Utah State University, Logan, UT

Planning and commanding a space operation is inherently a very complex task requiring highly skilled operators from various disciplines coordinating in a timely manner to ensure both smooth and successful operation. This process can be performed manually, however, resolving conflicts quickly becomes an intensive iterative process that underuses a space system’s resources and renders it less responsive to sudden schedule changes. Increasingly complex space missions combined with the desire to maximize efficiency require a different approach. Responding to these challenges is SciBox, an autonomous planning and commanding system and a technology enabler for space operations, developed by the Johns Hopkins University Applied Physics Laboratory (APL). Since its development in 2001, SciBox has automated the processes of translating user requests into a series of satellite operations, searching for observation and data collection opportunities, scheduling required resources and contact with ground stations, generating command sequences to drive payloads and spacecraft, and validating the generated command sequences against operational health and safety constraints. Continual improvements to SciBox and to the SciBox development process through its application on a number of APL small sat missions will be discussed in this paper.
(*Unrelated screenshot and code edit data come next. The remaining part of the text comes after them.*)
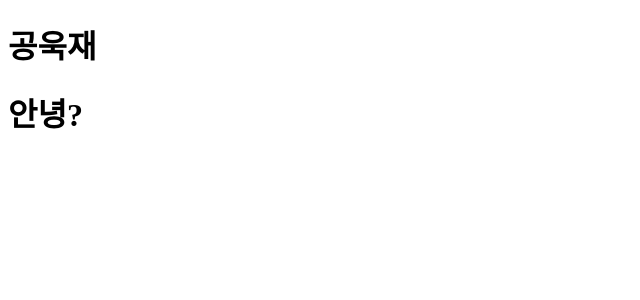
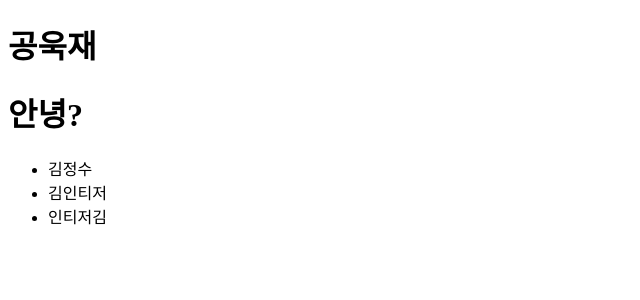
Before and after one commit to KimInteger/bundlePrac_3React, a React app: page / in a window 1280 px wide. Shown: the top 300 px of the page, without its empty margins (0-640 px from the left). Built offline with nearby package versions, Linux system fonts and the light colour scheme.

Commit message:
add_김정수 : ultag app에 추가

```diff
--- a/src/app.tsx
+++ b/src/app.tsx
@@ -1,6 +1,7 @@
 import React from 'react'
 import basicData from '../static/basic_data'
 import Minam from './Minam'
+import UlTag from './ulTag'
 
 
 const App : React.FC = () => {
@@ -8,6 +9,7 @@ const App : React.FC = () => {
     <div>
       <Minam textNode={basicData} />
       <h1>안녕?</h1>
+      <UlTag />
     </div>
   )
 }
```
The initial use of SciBox for small sat operations was on the ORS Tech 1 and ORS Tech 2 Multi-mission Bus Demonstration (MBD) program. This program required an easy-to-use, operational management system for use by a non-APL operations team. This instantiation of the SciBox was named S2Ops. With a user-friendly, graphics interface built, this version of SciBox was an ideal solution for the government operations team.
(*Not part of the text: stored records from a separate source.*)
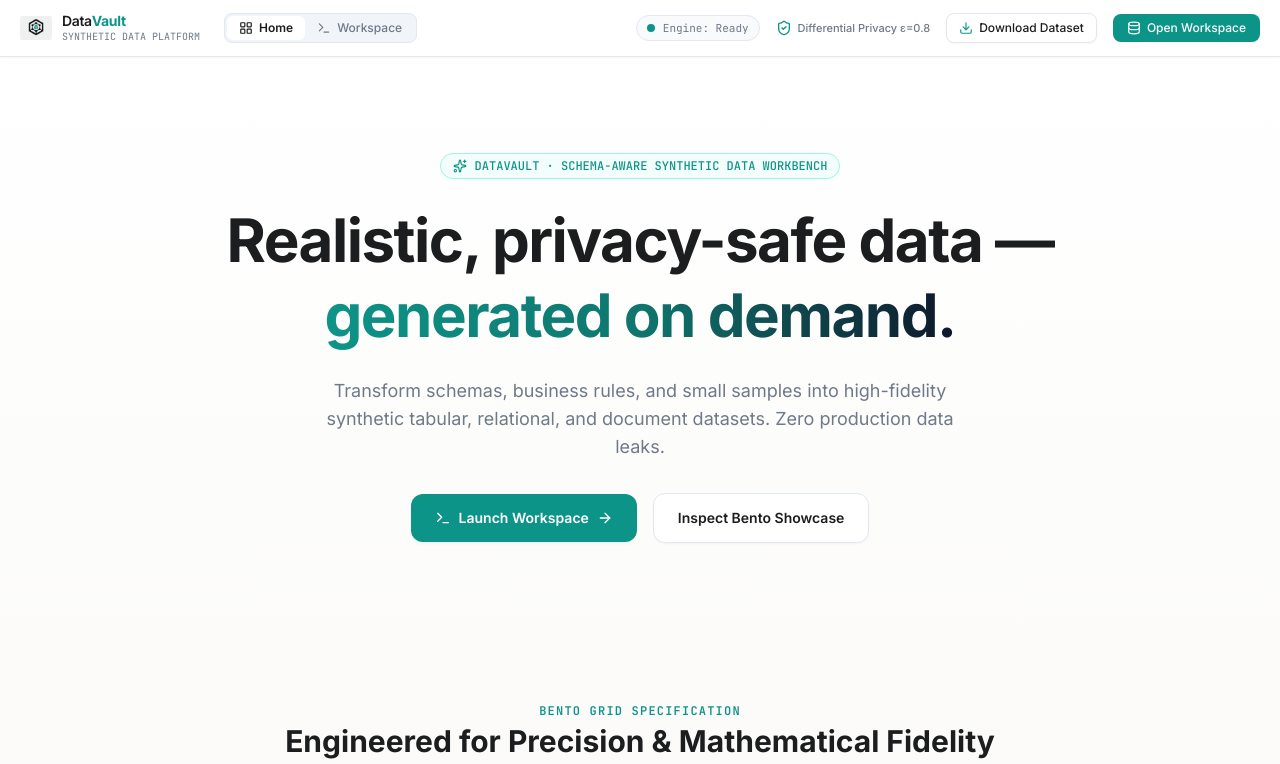
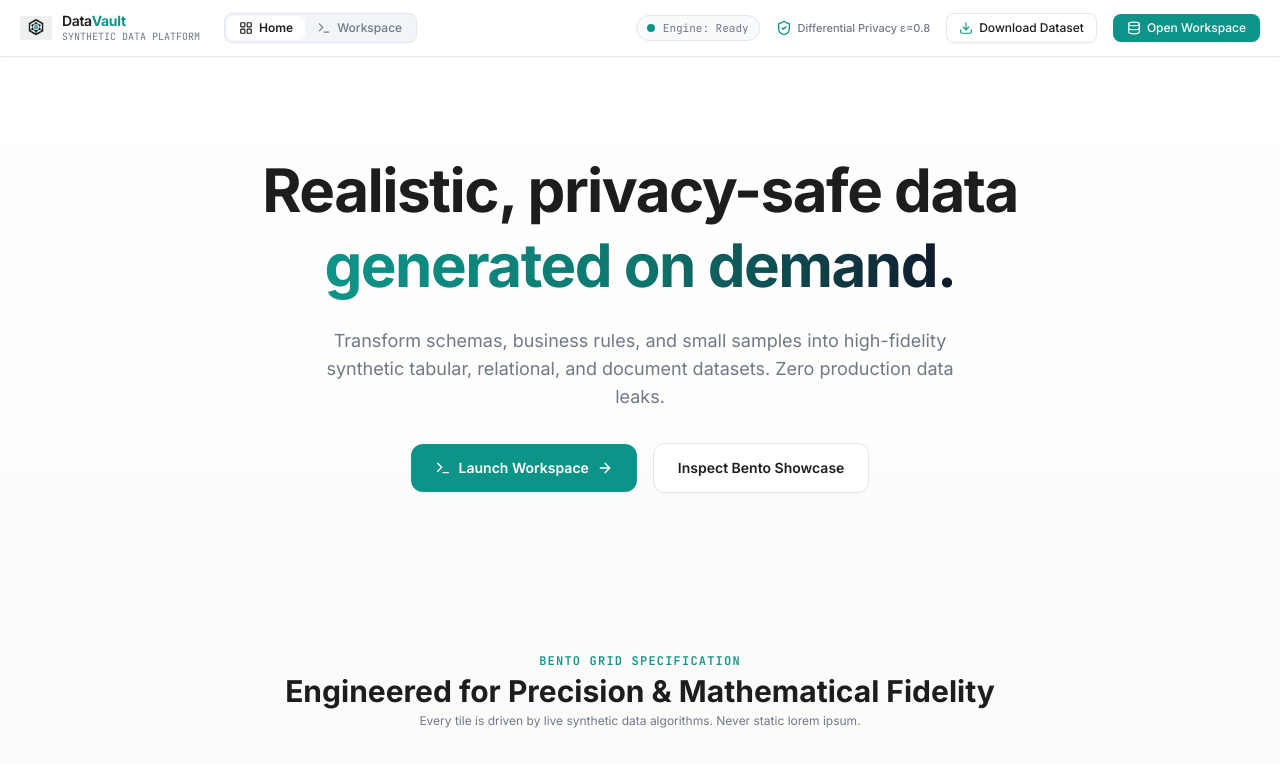
Before and after one commit to AkifNaveed12/Schema-aware-synthetic-data-platform, a React (Vite) app in the folder frontend/: page / in a window 1280 px wide. Shown: the top 764 px of the page. Built offline with nearby package versions, Linux system fonts and the light colour scheme; no server answers.

Commit message:
chore(ui): remove hero eyebrow pill and em-dash

```diff
--- a/frontend/src/components/landing/LandingPage.tsx
+++ b/frontend/src/components/landing/LandingPage.tsx
@@ -3,7 +3,6 @@ import {
   Table,
   Network,
   FileText,
-  Sparkles,
   ArrowRight,
   Database,
   Lock,
@@ -28,15 +27,9 @@ export const LandingPage: React.FC<LandingPageProps> = ({ onOpenWorkspace }) =>
     <div className="flex flex-col min-h-screen bg-gradient-to-b from-white via-[#F8F7F4] to-[#EBEFFE] text-brand-hero">
       {/* 1. Hero Section (Attio Minimalist Aesthetic) */}
       <section className="relative px-6 pt-16 pb-20 sm:pt-24 sm:pb-28 max-w-6xl mx-auto text-center">
-        {/* Eyebrow Pill */}
-        <div className="inline-flex items-center gap-2 rounded-full border border-teal-200 bg-teal-50/80 px-3 py-1 text-xs font-mono font-medium text-brand-teal mb-6 shadow-xs animate-in fade-in slide-in-from-bottom-2 duration-300">
-          <Sparkles className="w-3.5 h-3.5" />
-          <span>DATAVAULT · SCHEMA-AWARE SYNTHETIC DATA WORKBENCH</span>
-        </div>
-
         {/* Hero Title (#1C1D1F) */}
         <h1 className="text-4xl sm:text-6xl font-bold tracking-tight text-brand-hero max-w-4xl mx-auto leading-tight sm:leading-tight">
-          Realistic, privacy-safe data —{' '}
+          Realistic, privacy-safe data{' '}
           <span className="text-transparent bg-clip-text bg-gradient-to-r from-brand-teal via-teal-700 to-slate-900">
             generated on demand.
           </span>
```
For the CubeSat Signal Preprocessor Assessment and Test (CAT) mission, APL operates two 3U satellites, each hosting an industry-provided RF instrument, in low Earth orbit (LEO). APL operates the satellites using SciBox, which provides key features to autonomously manage satellite constellations. Given the limited operational resources and the desire to maximize the number of experiments performed, SciBox is an ideal solution for the CAT mission. SciBox reduces the lead time for operations planning by shortening the time-consuming coordination process, reduces cost by automating the labor-intensive processes of human-in-the-loop adjudication of operational priorities, reduces operations risk by systematically checking mission constraints, and maximizes data return by fully evaluating the trade space of experimental opportunities versus spacecraft recorder, downlink, scheduling, and orbital-geometry constraints. SciBox is also used on CAT to generate a command schedule that executes the following operations: South Atlantic Anomaly (SAA) constraints, experiment configuration schedule, ground station contacts, delta-differential drag maneuvers, and flight safety constraints.
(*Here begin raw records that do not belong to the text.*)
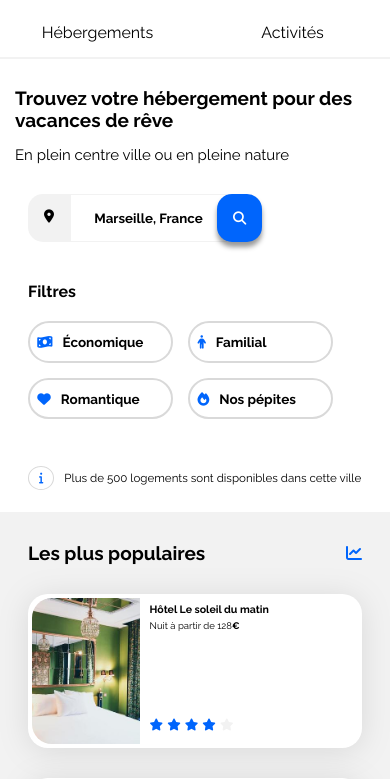
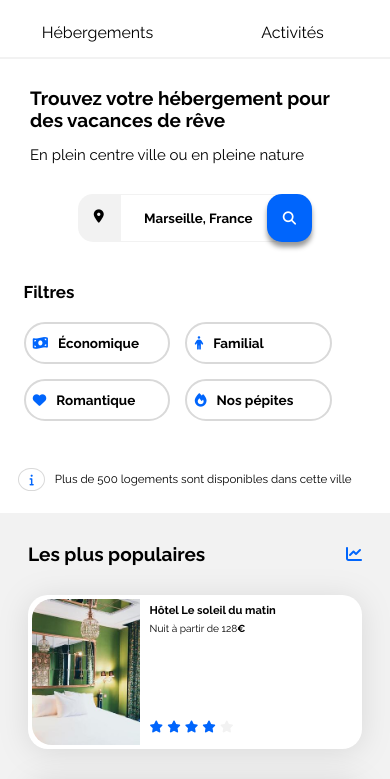
Before and after one commit to Michael-Boethas/P2, a plain HTML site: page index.html in a window 390 px wide. Shown: the part 42-821 px from the top of the page. Drawn offline with Linux system fonts and the light colour scheme.

Commit message:
ajustements esthétiques, modification du font-size dans le footer

```diff
--- a/css/style.css
+++ b/css/style.css
@@ -186,13 +186,13 @@ header {
     padding: 0 0 4px 4px;
 }
 
-.card-txt h3 {
-    font-size: calc(9px + .4vw);
+.card-title {
+    font-size: calc(10px + .3vw);
     margin: 5px 0 5px 0;
 }
 
-.card-txt p {
-    font-size: calc(8px + .4vw);
+.card-subtitle {
+    font-size: calc(9px + .3vw);
     margin: 5px 0 5px 0;
 }
 
@@ -338,17 +338,17 @@ footer {
 
 footer ul {
     list-style: none;
-    padding: 0 0 0 20px;
+    padding: 0 0 0 15px;
 }
 
 footer h2 {
-    font-size: calc(10px + 0.4vw);
+    font-size: calc(14px + 0.2vw);
     margin: 0;
 }
 
 footer li {
     line-height: 2;
-    font-size: calc(9px + 0.4vw);
+    font-size: calc(11px + 0.3vw);
 }
 
 /****** Media queries ***********/
@@ -429,12 +429,12 @@ footer li {
         border-bottom: 2px solid var(--main-color);
     }
 
-    .main-title {
-        padding: 30px 15px 0 15px;
+    .section-title {
+        font-size: 19px;
     }
 
-    .section-title {
-        font-size: 19px;
+    .main-title {
+        padding: 30px 30px 0 30px;
     }
 
     .main-title p {
@@ -442,8 +442,8 @@ footer li {
     }
 
     .search-form {
+        align-items: center;
         margin-bottom: 15px;
-        padding: 0 0 0 calc(20vw - 50px);
         font-size: calc(10px + 0.4vw);
     }
 
@@ -456,6 +456,10 @@ footer li {
         margin-left: -10px;
         border-radius: 15px;
         box-shadow: 0px 5px 5px #00000067;
+    }
+
+    .filters-container {
+        padding: 0 0 0 calc(15vw - 35px);
     }
 
     .filters {
@@ -473,14 +477,14 @@ footer li {
         color: #FFFFFF;
     }
 
-    .filters-container b {
-        font-size: 16px;
-        font-weight: bold;
+    b {
+        font-size: 17px;
     }
 
     .search-info {
         margin: 0 20px 0 0;
     }
+
     .hebergements-and-populaires {
         flex-flow: column-reverse;
     }
@@ -576,12 +580,13 @@ footer li {
 /* Large devices (laptops and monitors, more than 1440px) */
 
 @media (min-width: 1440px) {
+
     h3.card-title {
-        font-size: 16px;
+        font-size: 15px;
     }
 
     p.card-subtitle {
-        font-size: 15px;
+        font-size: 14px;
     }
 
     footer h2 {
--- a/index.html
+++ b/index.html
@@ -16,7 +16,7 @@
 
 <body>
     <div class="main-container">
-        <div class="warning-banner">
+        <div class="warning-banner">    <!--bannière d'avertissement pour les écrans de moins de 320px de largeur-->
             <i class="fa-solid fa-triangle-exclamation"></i>
             <strong> Attention, cette page n'est pas optimisée pour les écrans de largeur inférieure à 320 pixels !!</strong>
         </div>
@@ -39,7 +39,7 @@
                     </button>
                     <input class="search-input" type="text" name="search-input" id="search-input" placeholder="Marseille, France">
                     <button class="search-button search-button-text">Rechercher</button>
-                    <button class="search-button search-button-icon">
+                    <button class="search-button search-button-icon">   <!-- bouton pour la version mobile-->
                         <i class="fa-solid fa-magnifying-glass"></i>
                     </button>
                 </div>
```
Finally, the latest application of SciBox is to the Electrojet Zeeman Imaging Explorer (EZIE) mission, which studies the electric currents that play a crucial role in the interactions between Earth and the surrounding magnetosphere. EZIE consists of three 6U CubeSats flying in a pearls-on-a-string orbit configuration, each carrying a Microwave Electrojet Magnetogram (MEM) instrument. This mission will utilize the SciBox capabilities demonstrated on CAT, but also include enhanced features such as early spacecraft recovery by using the observed carrier frequency (or Doppler shift), and support the systems integration phase prior to launch.